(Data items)
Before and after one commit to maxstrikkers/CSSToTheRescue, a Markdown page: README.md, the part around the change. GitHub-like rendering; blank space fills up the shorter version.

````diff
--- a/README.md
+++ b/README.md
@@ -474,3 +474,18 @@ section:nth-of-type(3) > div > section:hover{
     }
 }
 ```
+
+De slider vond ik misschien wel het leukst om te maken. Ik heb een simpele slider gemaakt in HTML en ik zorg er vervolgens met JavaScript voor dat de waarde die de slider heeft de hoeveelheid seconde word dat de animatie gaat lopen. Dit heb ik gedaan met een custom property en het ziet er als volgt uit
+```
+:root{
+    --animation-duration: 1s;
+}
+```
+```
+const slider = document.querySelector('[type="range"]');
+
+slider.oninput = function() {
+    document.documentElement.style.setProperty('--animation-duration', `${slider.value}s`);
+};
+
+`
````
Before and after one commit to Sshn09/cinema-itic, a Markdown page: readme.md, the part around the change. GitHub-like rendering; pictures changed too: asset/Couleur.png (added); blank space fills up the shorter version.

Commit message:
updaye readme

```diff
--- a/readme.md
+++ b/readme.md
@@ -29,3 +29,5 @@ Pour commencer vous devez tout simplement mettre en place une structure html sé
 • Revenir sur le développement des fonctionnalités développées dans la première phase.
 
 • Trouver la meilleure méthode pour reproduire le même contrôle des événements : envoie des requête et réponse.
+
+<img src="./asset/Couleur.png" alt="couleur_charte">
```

▶ **Task statement**
For each line above that includes "slider", make a copy.

▶ **Task solution**
+De slider vond ik misschien wel het leukst om te maken. Ik heb een simpele slider gemaakt in HTML en ik zorg er vervolgens met JavaScript voor dat de waarde die de slider heeft de hoeveelheid seconde word dat de animatie gaat lopen. Dit heb ik gedaan met een custom property en het ziet er als volgt uit
+const slider = document.querySelector('[type="range"]');
+slider.oninput = function() {
+    document.documentElement.style.setProperty('--animation-duration', `${slider.value}s`);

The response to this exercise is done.